§ Your instructions:
Pictures are not part of the copy; retype all the records below exactly.

§ Provided records:

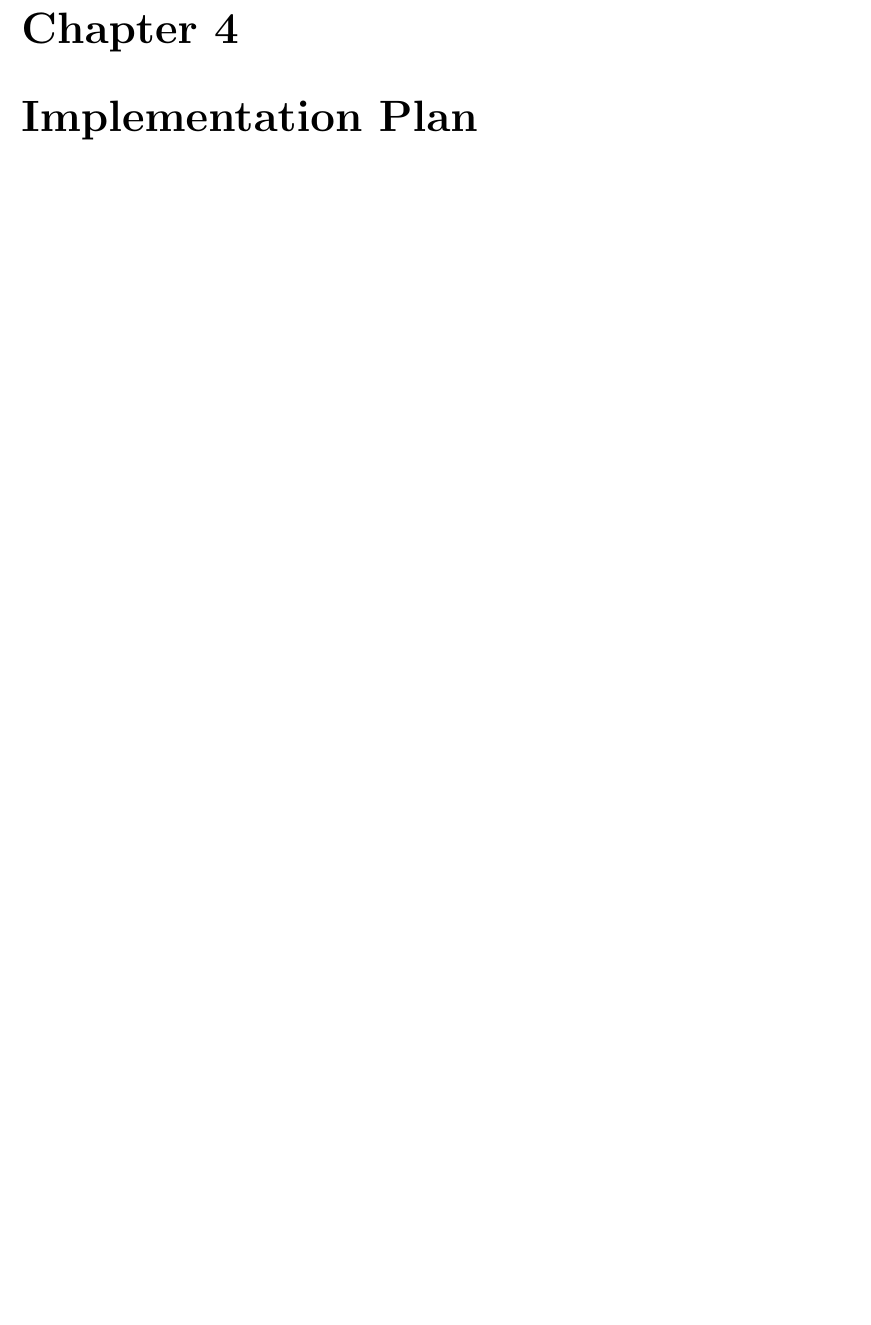
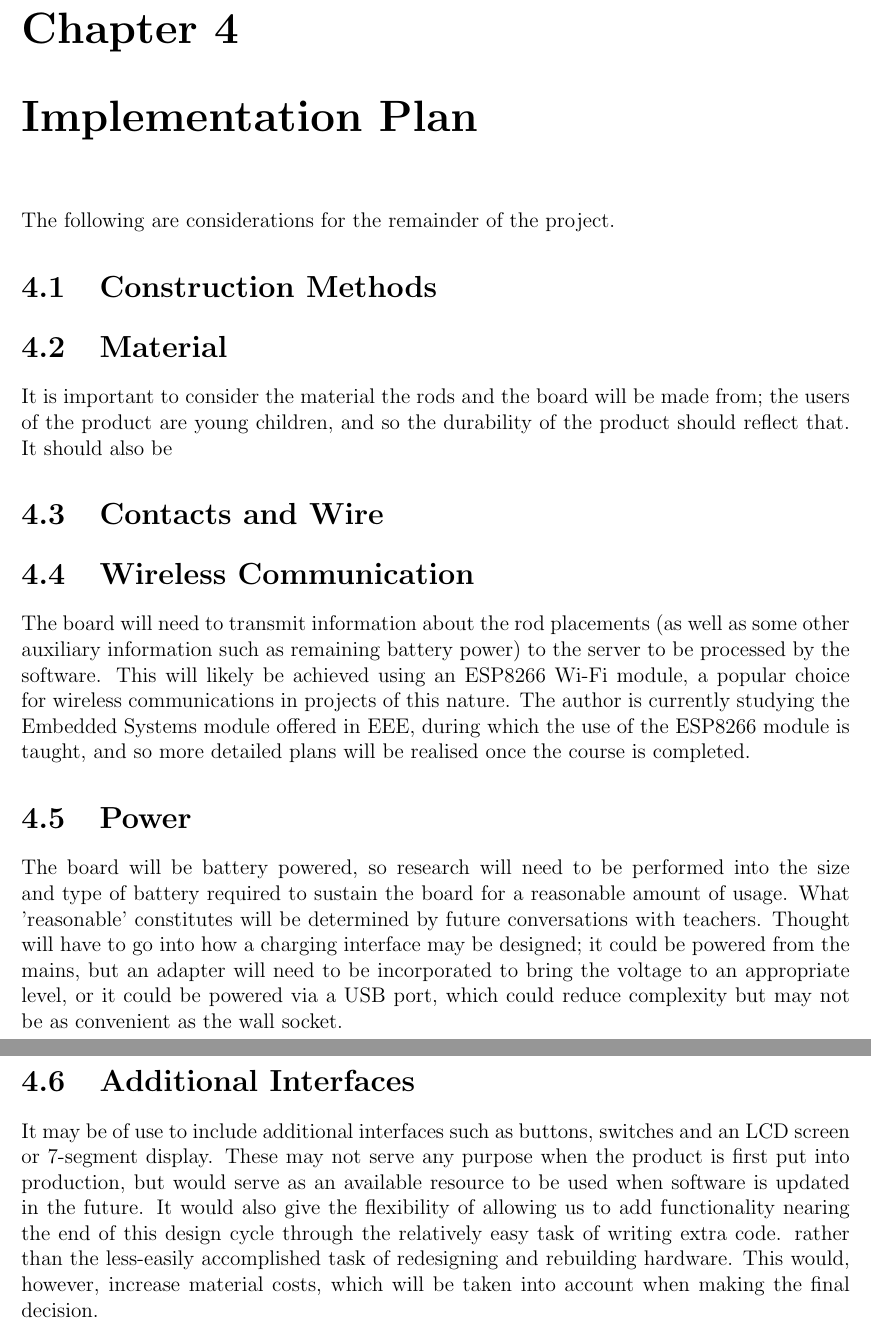
Before and after one commit to mattinmir/fyp, a LaTeX thesis (main.tex, which reads sections/implementation_plan.tex): part of page 15 of 17 before the commit and two parts of pages 15 and 16 of 18 after it, the two joined at a grey line, cut so that both start at the same text, the shorter picture padded with empty space. Compiled offline with pdfLaTeX.

Commit message:
Update on Overleaf.

```diff
--- a/sections/implementation_plan.tex
+++ b/sections/implementation_plan.tex
@@ -1 +1,24 @@
 \chapter{Implementation Plan}
+The following are considerations for the remainder of the project.
+
+\section{Construction Methods}
+%3D Print? Colours?
+
+
+\section{Material}
+It is important to consider the material the rods and the board will be made from; the users of the product are young children, and so the durability of the product should reflect that. It should also be
+
+\section{Contacts and Wire}
+
+
+
+\section{Wireless Communication}
+The board will need to transmit information about the rod placements (as well as some other auxiliary information such as remaining battery power) to the server to be processed by the software. This will likely be achieved using an ESP8266 Wi-Fi module, a popular choice for wireless communications in projects of this nature. The author is currently studying the Embedded Systems module offered in EEE, during which the use of the ESP8266 module is taught, and so more detailed plans will be realised once the course is completed.
+
+\section{Power}
+The board will be battery powered, so research will need to be performed into the size and type of battery required to sustain the board for a reasonable amount of usage. What 'reasonable' constitutes will be determined by future conversations with teachers. Thought will have to go into how a charging interface may be designed; it could be powered from the mains, but an adapter will need to be incorporated to bring the voltage to an appropriate level, or it could be powered via a USB port, which could reduce complexity but may not be as convenient as the wall socket.
+
+
+
+\section{Additional Interfaces}
+It may be of use to include additional interfaces such as buttons, switches and an LCD screen or 7-segment display. These may not serve any purpose when the product is first put into production, but would serve as an available resource to be used when software is updated in the future. It would also give the flexibility of allowing us to add functionality nearing the end of this design cycle through the relatively easy task of writing extra code. rather than the less-easily accomplished task of redesigning and rebuilding hardware. This would, however, increase material costs, which will be taken into account when making the final decision.
```
Also changed, not shown: references.bib (+9 -0 lines), sections/design_choices.tex (+1 -1 lines).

§ Response area:
Before and after one commit to mattinmir/fyp, a LaTeX thesis (main.tex, which reads sections/implementation_plan.tex): part of page 15 of 17 before the commit and two parts of pages 15 and 16 of 18 after it, the two joined at a grey line, cut so that both start at the same text, the shorter picture padded with empty space. Compiled offline with pdfLaTeX.

Commit message:
Update on Overleaf.

```diff
--- a/sections/implementation_plan.tex
+++ b/sections/implementation_plan.tex
@@ -1 +1,24 @@
 \chapter{Implementation Plan}
+The following are considerations for the remainder of the project.
+
+\section{Construction Methods}
+%3D Print? Colours?
+
+
+\section{Material}
+It is important to consider the material the rods and the board will be made from; the users of the product are young children, and so the durability of the product should reflect that. It should also be
+
+\section{Contacts and Wire}
+
+
+
+\section{Wireless Communication}
+The board will need to transmit information about the rod placements (as well as some other auxiliary information such as remaining battery power) to the server to be processed by the software. This will likely be achieved using an ESP8266 Wi-Fi module, a popular choice for wireless communications in projects of this nature. The author is currently studying the Embedded Systems module offered in EEE, during which the use of the ESP8266 module is taught, and so more detailed plans will be realised once the course is completed.
+
+\section{Power}
+The board will be battery powered, so research will need to be performed into the size and type of battery required to sustain the board for a reasonable amount of usage. What 'reasonable' constitutes will be determined by future conversations with teachers. Thought will have to go into how a charging interface may be designed; it could be powered from the mains, but an adapter will need to be incorporated to bring the voltage to an appropriate level, or it could be powered via a USB port, which could reduce complexity but may not be as convenient as the wall socket.
+
+
+
+\section{Additional Interfaces}
+It may be of use to include additional interfaces such as buttons, switches and an LCD screen or 7-segment display. These may not serve any purpose when the product is first put into production, but would serve as an available resource to be used when software is updated in the future. It would also give the flexibility of allowing us to add functionality nearing the end of this design cycle through the relatively easy task of writing extra code. rather than the less-easily accomplished task of redesigning and rebuilding hardware. This would, however, increase material costs, which will be taken into account when making the final decision.
```
Also changed, not shown: references.bib (+9 -0 lines), sections/design_choices.tex (+1 -1 lines).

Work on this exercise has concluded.